Egyptian authorities on Monday said candidates and parties vying for seats in the upcoming parliamentary elections must obtain the approval of the Supreme Electoral Commission if they wish to broadcast campaign advertisements on Egyptian television channels.
The Supreme Electoral Commission on Sunday set a number of rules for campaigns for the parliamentary elections slated for 28 November, and threatened to prevent violators from participating in the elections.
The commission warned candidates against tackling the private lives of any of the candidates or undermining national unity. It also urged them to refrain from using religious logos.
President of the Egyptian Radio and Television Union Osama al-Sheikh said he has not banned any promotional campaigns, adding that paid ads only need the approval of the Supreme Electoral Commission.
Al-Sheikh said advertisement content will be reviewed by the media performance monitoring committee which publishes a periodical report detailing violations.
Egyptian state television and the private Al-Mehwar satellite television station have both refused to broadcast promotional advertisements for the Wafd opposition party’s parliamentary candidates.
According to Wafd Party spokesman Mohamed Mostafa Shardi, the Dream, Rotana and Panorama Drama satellite television channels have also refused to run ads for the party, even though Egyptian state television is currently broadcasting campaign promotions for the ruling National Democratic Party.

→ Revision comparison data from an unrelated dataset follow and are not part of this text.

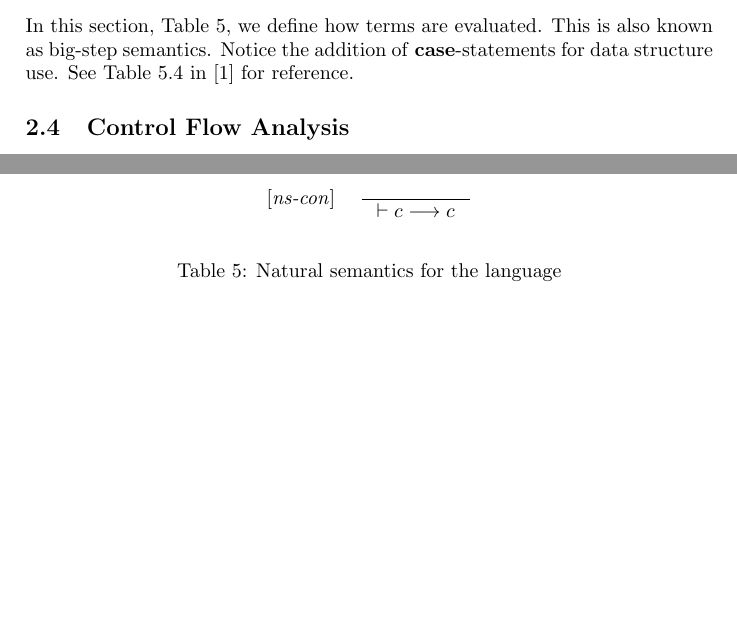
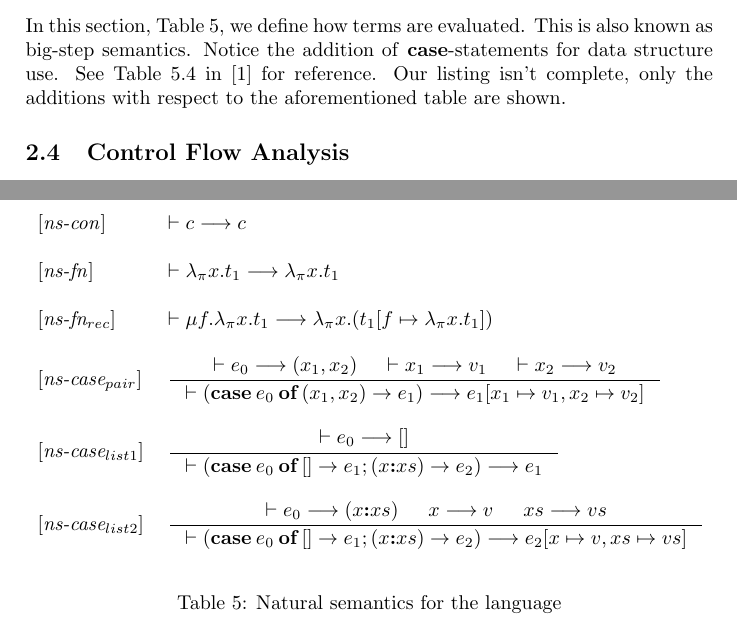
Before and after one commit to toothbrush/apa-proj2, a LaTeX document (doc/main.tex): two parts of pages 2 and 3 of 4, joined at a grey line, cut so that both start at the same text, the shorter picture padded with empty space. Compiled offline with pdfLaTeX.

Commit message:
natural semantics

```diff
--- a/doc/main.tex
+++ b/doc/main.tex
@@ -86,13 +86,22 @@ data structures. The focus is on lists and pairs, for now.
 In this section, Table \ref{tab:natural-semantics}, we define how terms are
 evaluated. This is also known as big-step semantics. Notice the addition of
 \textbf{case}-statements for data structure use. See Table 5.4 in \cite{nnh}
-for reference.
+for reference. Our listing isn't complete, only the additions with respect to the
+aforementioned table are shown.
 
 \begin{table}
     \centering
     \begin{tabular}{ll}
-        $ [$\emph{ns-con}$] $& \inference{}
-{ |- c --> c} \\ ~&~\\
+        $ [$\emph{ns-con}$] $& $ |- c --> c$ \\ ~&~\\
+        $ [$\emph{ns-fn}$]  $& $ |- \lambda_\pi x.t_1 --> \lambda_\pi x.t_1$ \\ ~&~\\
+        $ [$\emph{ns-fn$_{rec}$}$]  $& $ |- \mu f.\lambda_\pi x.t_1 --> \lambda_\pi x.(t_1[f \mapsto \lambda_\pi x.t_1 ])$ \\ ~&~\\
+        $ [$\emph{ns-case$_{pair}$}$] $& \inference{|- e_0 --> (x_1,x_2) & |- x_1 --> v_1 & |- x_2 --> v_2}
+{|- (\<case>\: e_0\: \<of>\: (x_1,x_2) -> e_1) --> e_1[x_1\mapsto v_1, x_2 \mapsto v_2]} \\ ~&~\\
+        $ [$\emph{ns-case$_{list1}$}$] $& \inference{|- e_0 --> [] }
+{|- (\<case>\: e_0\: \<of>\: [] -> e_1; (x\<:>xs) -> e_2) --> e_1} \\ ~&~\\
+        $ [$\emph{ns-case$_{list2}$}$] $& \inference{|- e_0 --> (x\<:>xs) & x --> v & xs --> vs }
+{|- (\<case>\: e_0\: \<of>\: [] -> e_1; (x\<:>xs) -> e_2) --> e_2[x\mapsto v, xs \mapsto vs]} \\ ~&~\\
+
 
     \end{tabular}
     \caption{Natural semantics for the language}
```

"For a private television station such as Al-Mehwar to refuse to broadcast our campaign ads is one thing," he said. "But it's another thing for state television–which is paid for by taxpayers–to refuse to run our ads."
"It's an indication that the upcoming parliamentary elections will not be dealt with in a fair manner," Shardi added.
According to Shardi, the ad campaign promotes membership in the party and includes campaign slogans such as “Competition is in your own best interest,” and “Change is real–Join the Wafd."
Wafd Party officials reportedly plan on holding a meeting to discuss the issue, and will recommend that a general assembly be convened to review the party’s decision to field candidates in next month's parliamentary elections.
Observers say the warning issued by the commission is intended to discourage the Muslim Brotherhood from using its traditional logo of "Islam is the Solution," as the regime in Egypt is seeking to prevent a scenario similar to what happened in the 2005 parliamentary election where the Brotherhood won 88 seats in parliament, or 20 percent of its seats.
The Brotherhood is contesting 30 percent of parliamentary seats in this year's election.